Additionally, when say “I need ___,” often what follows isn’t a need but rather a strategy. For example, “I need you to clean your room,” or “I need to get to work on time.” What we’re expressing is something we are wanting; a strategy to speak to an underlying need. “I need you to clean your room” is stating a desired strategy that we hope will speak to our need for order, respect, consideration, or some other need.

Here is a link to a list of common Feelings words. Here is a link to a list of common Needs words.

When we clearly express our feelings in relation to our clearly expressed needs, it is easier for others to connect with us, and for us to connect with ourselves.

 

Take note of what follows the phrase “I feel ____” and “I need____” when you’re speaking tomorrow. Are you completing each sentence with a feeling or need? If not, would you like to?

To really see this language in action, watch a 30 minute TV show and listen hard for “I feel ___” and “I need ____.” It’s amazing how infrequently we are actually sharing our feelings and needs with others.

Don’t just do something, sit there!
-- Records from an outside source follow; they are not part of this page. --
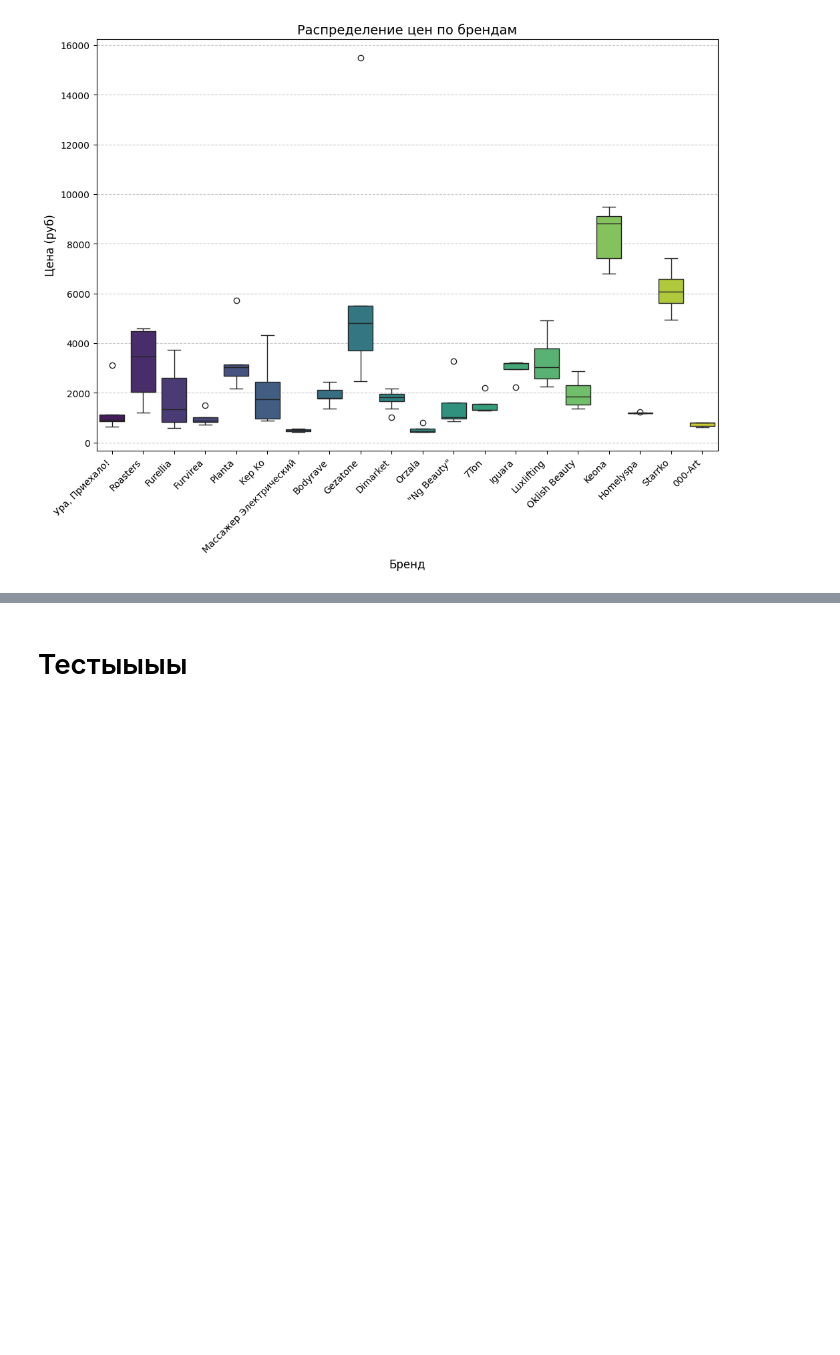
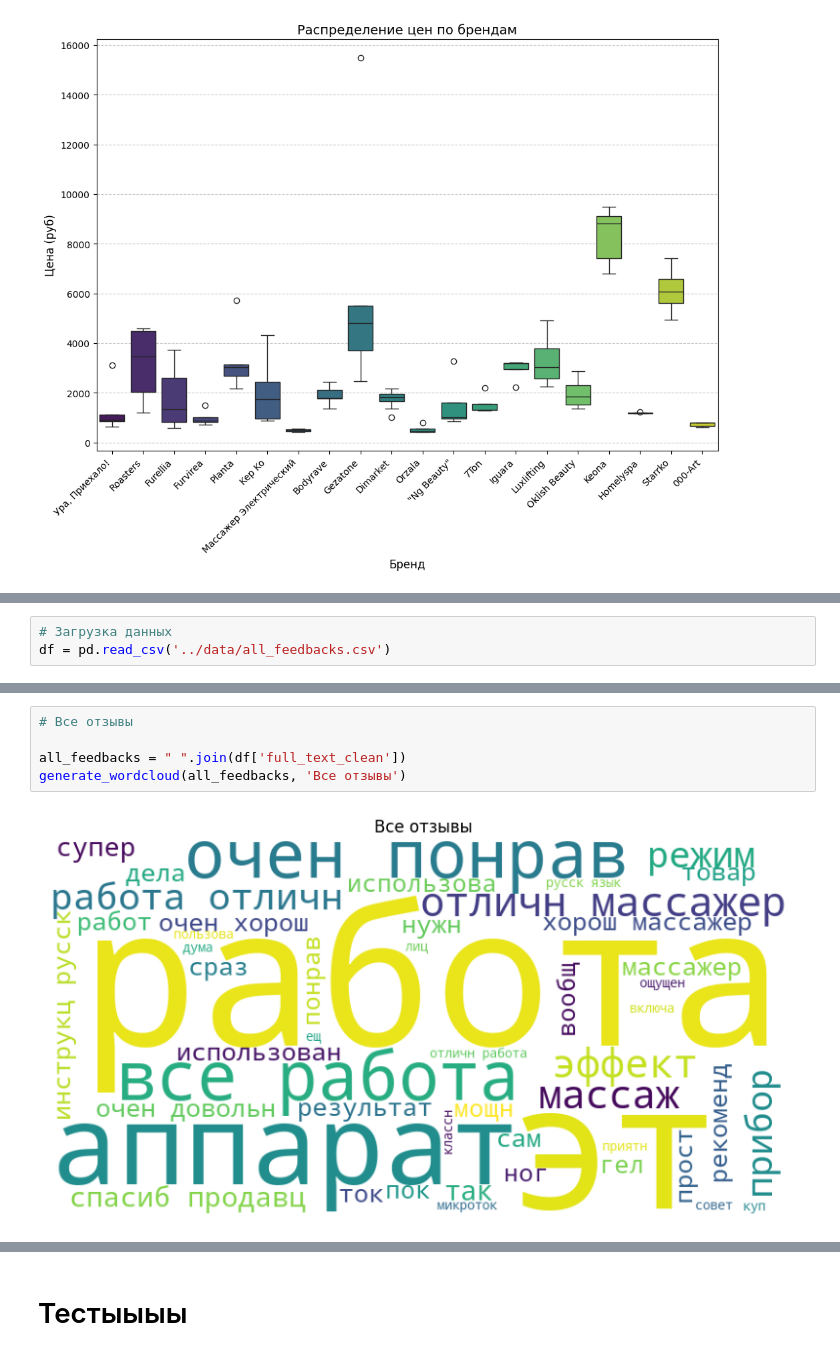
Before and after one commit to nekitmilk/ElectroPunk, a Jupyter notebook: src/notebooks/analisys.ipynb, the cells around one changed output, grey strips where cells are left out. Cells and saved outputs as stored; diff of their text form; blank space fills up the shorter version.

```diff
--- a/src/notebooks/analisys.ipynb
+++ b/src/notebooks/analisys.ipynb
@@ -823,0 +761,3 @@ Passing `palette` without assigning `hue` is deprecated and will be removed in v
+# %%
+# Загрузка данных
+df = pd.read_csv('../data/all_feedbacks.csv')
@@ -823,0 +842,7 @@ Passing `palette` without assigning `hue` is deprecated and will be removed in v
+# %%
+# Все отзывы
+
+all_feedbacks = " ".join(df['full_text_clean'])
+generate_wordcloud(all_feedbacks, 'Все отзывы')
+# %% [output]
+[figure, added]
```
Also changed, not shown: parts of 17 cells of this notebook.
One of my favorite quotes is a play on the common phrase “Don’t just sit there, do something.” With simplicity and cleverness, Sylvia Boorstein says “Don’t just do something, sit there.”

Living in the U.S. many of us find ourselves in a constant cycle of hustle & recuperate. Often this recuperation or down time is rather “busy” in itself – we’re still quite mentally preoccupied, whether we’re engaged in a movie, book, or other activity. It can be rare that we find (or rather, arrange for) downtime where our mind and attention can “just sit there” for a moment. When we do make this time, we are often surprised to find that our body has been trying to get our attention about about a need (or needs) that has not been spoken to – a tense shoulder, a sore back, a feeling of sadness, frustration, or fatigue.

Arranging to have this unoccupied downtime, to simple just sit there and breathe, allows us to provide ourselves much needed feedback about what is alive in us. It provides clarity, understanding, and a window to the needs that are driving our every action. Having this clarity helps us to see which strategies are working, which are not, and creates the opportunity to think of different strategies that might better speak to our needs.

Are you arranging your busy schedule to include unoccupied downtime?

Varying Intensity of Needs, Order, & Shared Space

While our human needs are universal, the intensity of those needs varies dramatically from one person to the next.

The need for order is the first example that comes to mind. Most everyone I’ve ever known has been in some form of conflict or discontent with the people they share space with because of this varying need for order. People with a high need for order are called “nit-picky,” “obsessive,” or “controlling,” while people with a low need for order are called “lazy,” “messy,” or “disorganized.”

Behind these judgments are simply a varying intensity of a universal need. Acknowledging this is the first step towards a healthy conversation about mutually beneficial strategies and shared living spaces.